Lines with "memberid": pull these out of the listing below.

_Exercise input_:

-- Opening Marker --

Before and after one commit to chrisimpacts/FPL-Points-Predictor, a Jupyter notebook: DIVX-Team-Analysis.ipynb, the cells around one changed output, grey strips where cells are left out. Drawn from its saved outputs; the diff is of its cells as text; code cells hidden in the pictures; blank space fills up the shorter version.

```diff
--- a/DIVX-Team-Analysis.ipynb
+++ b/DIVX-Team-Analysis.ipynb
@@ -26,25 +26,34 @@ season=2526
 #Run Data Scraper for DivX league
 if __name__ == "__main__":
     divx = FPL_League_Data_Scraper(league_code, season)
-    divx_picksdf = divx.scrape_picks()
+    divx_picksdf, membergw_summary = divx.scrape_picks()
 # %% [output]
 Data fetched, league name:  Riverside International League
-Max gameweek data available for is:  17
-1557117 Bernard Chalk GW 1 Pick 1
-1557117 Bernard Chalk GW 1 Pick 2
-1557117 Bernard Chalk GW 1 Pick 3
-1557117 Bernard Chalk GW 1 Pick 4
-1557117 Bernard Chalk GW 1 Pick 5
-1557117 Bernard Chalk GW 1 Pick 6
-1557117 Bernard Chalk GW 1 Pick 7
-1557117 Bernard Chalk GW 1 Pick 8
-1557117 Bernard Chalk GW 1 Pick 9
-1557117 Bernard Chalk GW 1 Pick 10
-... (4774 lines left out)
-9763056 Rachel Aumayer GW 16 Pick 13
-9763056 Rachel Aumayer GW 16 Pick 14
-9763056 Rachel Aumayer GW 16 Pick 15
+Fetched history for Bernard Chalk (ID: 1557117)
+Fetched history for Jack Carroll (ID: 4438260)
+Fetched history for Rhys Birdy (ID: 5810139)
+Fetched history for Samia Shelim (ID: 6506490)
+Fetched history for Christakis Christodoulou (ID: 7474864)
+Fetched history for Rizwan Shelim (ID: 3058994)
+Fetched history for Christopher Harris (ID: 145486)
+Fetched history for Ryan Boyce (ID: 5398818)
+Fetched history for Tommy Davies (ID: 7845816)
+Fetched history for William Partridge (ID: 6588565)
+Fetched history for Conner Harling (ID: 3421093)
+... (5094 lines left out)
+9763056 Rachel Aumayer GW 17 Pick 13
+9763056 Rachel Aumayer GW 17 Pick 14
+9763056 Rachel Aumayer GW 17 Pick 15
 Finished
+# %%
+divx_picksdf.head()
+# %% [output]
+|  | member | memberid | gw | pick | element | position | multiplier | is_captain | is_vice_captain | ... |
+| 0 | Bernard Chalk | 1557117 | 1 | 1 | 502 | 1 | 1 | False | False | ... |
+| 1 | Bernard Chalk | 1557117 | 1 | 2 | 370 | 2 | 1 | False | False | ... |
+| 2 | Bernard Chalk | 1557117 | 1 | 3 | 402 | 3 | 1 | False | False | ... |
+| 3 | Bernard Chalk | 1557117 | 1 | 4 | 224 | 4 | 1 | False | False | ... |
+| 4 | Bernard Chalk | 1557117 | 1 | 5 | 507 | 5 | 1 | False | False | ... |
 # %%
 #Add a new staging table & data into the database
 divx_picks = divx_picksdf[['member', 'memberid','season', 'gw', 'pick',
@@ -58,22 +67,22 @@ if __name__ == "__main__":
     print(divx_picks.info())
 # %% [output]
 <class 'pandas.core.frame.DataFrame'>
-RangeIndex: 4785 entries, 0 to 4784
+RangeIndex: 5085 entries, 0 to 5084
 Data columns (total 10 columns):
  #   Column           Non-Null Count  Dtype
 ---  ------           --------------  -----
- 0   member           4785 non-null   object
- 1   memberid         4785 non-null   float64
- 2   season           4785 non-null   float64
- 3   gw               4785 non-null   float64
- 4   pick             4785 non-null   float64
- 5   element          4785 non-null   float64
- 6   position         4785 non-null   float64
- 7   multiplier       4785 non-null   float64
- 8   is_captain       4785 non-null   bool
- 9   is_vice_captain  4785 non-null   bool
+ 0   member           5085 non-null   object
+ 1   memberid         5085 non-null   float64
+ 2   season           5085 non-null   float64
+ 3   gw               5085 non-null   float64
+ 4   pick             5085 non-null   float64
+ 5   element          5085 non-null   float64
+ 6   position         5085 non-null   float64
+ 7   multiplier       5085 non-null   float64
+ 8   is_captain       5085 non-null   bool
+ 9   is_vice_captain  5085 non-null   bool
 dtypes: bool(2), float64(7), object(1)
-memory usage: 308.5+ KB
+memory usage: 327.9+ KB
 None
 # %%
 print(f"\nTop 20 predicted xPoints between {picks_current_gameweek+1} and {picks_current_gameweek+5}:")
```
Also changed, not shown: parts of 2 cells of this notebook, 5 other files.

-- Closing Marker --

_Written response_:
+|  | member | memberid | gw | pick | element | position | multiplier | is_captain | is_vice_captain | ... |
 divx_picks = divx_picksdf[['member', 'memberid','season', 'gw', 'pick',
- 1   memberid         4785 non-null   float64
+ 1   memberid         5085 non-null   float64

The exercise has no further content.